For the last few weeks commentators, politicians and many sectors of the western public have been perhaps surprised by Vladimir Putin's somewhat reconciliatory tone towards the U.S. and the West.
April 23 was coming-out day. Not for LGBT people, but for a group that hopes to emulate the success of the gay rights movement: agnostics, atheists, humanists and other religion non-believers.
During oral argument, the justices aren't interested in educating the citizenry. The questions and comments fly quickly -- and usually right over most people's heads. To help out, here are five things to look for in Tuesday's oral argument.
The solutions to these problems are clear. As we continue to undertake the lengthy processes of achieving protections under all states' laws, Congress must act now to prohibit discrimination nationwide against LGBT people in all aspects of our lives.

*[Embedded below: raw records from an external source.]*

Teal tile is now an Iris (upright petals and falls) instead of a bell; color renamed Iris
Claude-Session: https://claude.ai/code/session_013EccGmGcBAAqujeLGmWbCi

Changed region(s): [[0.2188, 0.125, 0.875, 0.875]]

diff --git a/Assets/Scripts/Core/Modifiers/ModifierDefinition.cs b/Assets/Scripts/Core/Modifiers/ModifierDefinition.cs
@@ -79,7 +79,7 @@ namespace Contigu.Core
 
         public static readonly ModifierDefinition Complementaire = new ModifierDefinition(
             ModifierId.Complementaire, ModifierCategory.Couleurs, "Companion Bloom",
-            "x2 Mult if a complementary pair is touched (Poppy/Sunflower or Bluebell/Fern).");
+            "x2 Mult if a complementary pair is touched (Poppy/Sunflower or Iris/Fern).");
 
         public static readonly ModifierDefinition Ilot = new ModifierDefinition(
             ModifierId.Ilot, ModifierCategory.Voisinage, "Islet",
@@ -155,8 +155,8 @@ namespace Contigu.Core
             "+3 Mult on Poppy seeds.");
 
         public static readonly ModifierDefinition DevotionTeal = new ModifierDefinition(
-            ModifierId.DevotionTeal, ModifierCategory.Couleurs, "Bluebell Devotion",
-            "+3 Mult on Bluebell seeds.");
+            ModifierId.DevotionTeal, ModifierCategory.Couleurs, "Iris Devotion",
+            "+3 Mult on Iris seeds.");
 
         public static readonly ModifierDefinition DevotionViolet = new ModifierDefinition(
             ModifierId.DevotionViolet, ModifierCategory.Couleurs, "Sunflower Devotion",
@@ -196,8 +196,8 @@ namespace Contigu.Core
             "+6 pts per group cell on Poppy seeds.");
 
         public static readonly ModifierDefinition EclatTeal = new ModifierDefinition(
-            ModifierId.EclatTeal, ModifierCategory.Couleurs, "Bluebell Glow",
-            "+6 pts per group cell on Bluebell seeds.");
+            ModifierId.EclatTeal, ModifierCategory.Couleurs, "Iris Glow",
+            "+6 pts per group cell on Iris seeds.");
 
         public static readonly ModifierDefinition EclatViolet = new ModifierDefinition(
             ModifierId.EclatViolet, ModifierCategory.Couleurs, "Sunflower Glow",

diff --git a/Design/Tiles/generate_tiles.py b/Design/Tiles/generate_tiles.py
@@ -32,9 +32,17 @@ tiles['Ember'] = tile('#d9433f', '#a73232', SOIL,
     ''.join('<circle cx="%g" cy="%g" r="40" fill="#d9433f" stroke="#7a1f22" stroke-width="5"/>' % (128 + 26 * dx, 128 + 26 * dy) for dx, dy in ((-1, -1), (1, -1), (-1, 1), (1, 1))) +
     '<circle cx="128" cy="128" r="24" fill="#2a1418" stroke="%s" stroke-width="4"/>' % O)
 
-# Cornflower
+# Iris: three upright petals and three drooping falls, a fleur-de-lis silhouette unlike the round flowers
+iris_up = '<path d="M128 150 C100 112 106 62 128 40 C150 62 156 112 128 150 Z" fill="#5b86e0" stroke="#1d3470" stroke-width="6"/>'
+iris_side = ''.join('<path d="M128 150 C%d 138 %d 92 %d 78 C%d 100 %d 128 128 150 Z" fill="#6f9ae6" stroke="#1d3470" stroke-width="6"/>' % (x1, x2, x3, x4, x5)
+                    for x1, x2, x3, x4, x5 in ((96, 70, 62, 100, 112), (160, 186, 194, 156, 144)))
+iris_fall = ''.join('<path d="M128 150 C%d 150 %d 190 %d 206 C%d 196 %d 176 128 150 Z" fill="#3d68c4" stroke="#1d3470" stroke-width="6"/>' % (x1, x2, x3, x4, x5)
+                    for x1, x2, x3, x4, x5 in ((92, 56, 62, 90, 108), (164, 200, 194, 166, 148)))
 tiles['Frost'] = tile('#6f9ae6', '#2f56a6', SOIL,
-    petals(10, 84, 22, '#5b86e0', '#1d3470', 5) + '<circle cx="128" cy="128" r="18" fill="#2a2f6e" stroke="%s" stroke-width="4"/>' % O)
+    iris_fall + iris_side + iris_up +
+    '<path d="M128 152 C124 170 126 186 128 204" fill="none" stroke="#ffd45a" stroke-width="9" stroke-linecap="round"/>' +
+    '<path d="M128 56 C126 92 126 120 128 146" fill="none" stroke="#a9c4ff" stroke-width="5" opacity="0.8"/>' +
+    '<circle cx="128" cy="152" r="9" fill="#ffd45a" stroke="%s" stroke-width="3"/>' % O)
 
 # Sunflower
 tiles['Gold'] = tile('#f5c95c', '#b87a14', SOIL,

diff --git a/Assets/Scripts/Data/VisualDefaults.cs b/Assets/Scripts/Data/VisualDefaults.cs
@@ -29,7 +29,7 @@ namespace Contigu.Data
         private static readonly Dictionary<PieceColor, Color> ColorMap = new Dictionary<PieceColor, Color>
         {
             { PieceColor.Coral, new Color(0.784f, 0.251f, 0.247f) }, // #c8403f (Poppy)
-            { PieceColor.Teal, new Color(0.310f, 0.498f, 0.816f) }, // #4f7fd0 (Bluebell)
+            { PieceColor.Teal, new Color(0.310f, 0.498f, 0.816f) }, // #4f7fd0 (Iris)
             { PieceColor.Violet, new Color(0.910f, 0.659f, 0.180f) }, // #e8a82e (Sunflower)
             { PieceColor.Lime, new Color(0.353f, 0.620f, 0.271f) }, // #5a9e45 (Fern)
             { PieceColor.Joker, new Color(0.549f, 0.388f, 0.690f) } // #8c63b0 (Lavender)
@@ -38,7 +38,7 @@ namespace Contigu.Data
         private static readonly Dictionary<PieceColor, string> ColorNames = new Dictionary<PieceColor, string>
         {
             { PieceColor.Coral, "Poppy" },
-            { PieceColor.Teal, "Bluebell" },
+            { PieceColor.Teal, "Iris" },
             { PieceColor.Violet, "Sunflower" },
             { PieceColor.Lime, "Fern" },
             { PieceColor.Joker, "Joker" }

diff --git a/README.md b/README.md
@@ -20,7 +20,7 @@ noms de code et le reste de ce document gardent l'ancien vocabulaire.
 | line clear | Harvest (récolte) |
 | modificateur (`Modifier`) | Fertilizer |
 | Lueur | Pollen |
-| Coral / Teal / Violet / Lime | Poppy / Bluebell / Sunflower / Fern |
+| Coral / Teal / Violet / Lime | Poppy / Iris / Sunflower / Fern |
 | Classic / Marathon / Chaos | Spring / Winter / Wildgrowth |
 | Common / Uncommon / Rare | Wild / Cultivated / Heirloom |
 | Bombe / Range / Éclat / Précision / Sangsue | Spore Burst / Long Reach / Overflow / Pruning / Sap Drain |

The time for equality under the law is now.
Trans visibility might be increasing in everyday society but this trend is not translating to the sports world in the same way it has for LGB players. Out-of-date policies have to be combated, dismantled and replaced with policies that respect transgender identities.
Everyone who transitions does so somewhat publicly, though not all of us have cameras focused on our every move. When we speak of Bruce, hopefully we can remember that Bruce is, at heart, a person, and give him the dignity he is due.
The discussion about whether Bruce Jenner is transitioning has me feeling simultaneously hopeful and deeply uncomfortable. Uncomfortable because, as a daughter of a "transparent," the tabloid tone of ridicule with which the speculation has been presented recalls the cruel words I heard behind my back growing up.
Abortion-rights supporters have no interest in pressuring women into abortions. The whole point of the pro-choice movement is that women need to be supported in making life-changing decisions about their bodies and their future.
The recent events in Indiana and Arkansas prove that a Supreme Court decision bringing marriage for same-sex couples to all parts of the nation won't end political conflict associated with LGBT rights. But it will improve America's families.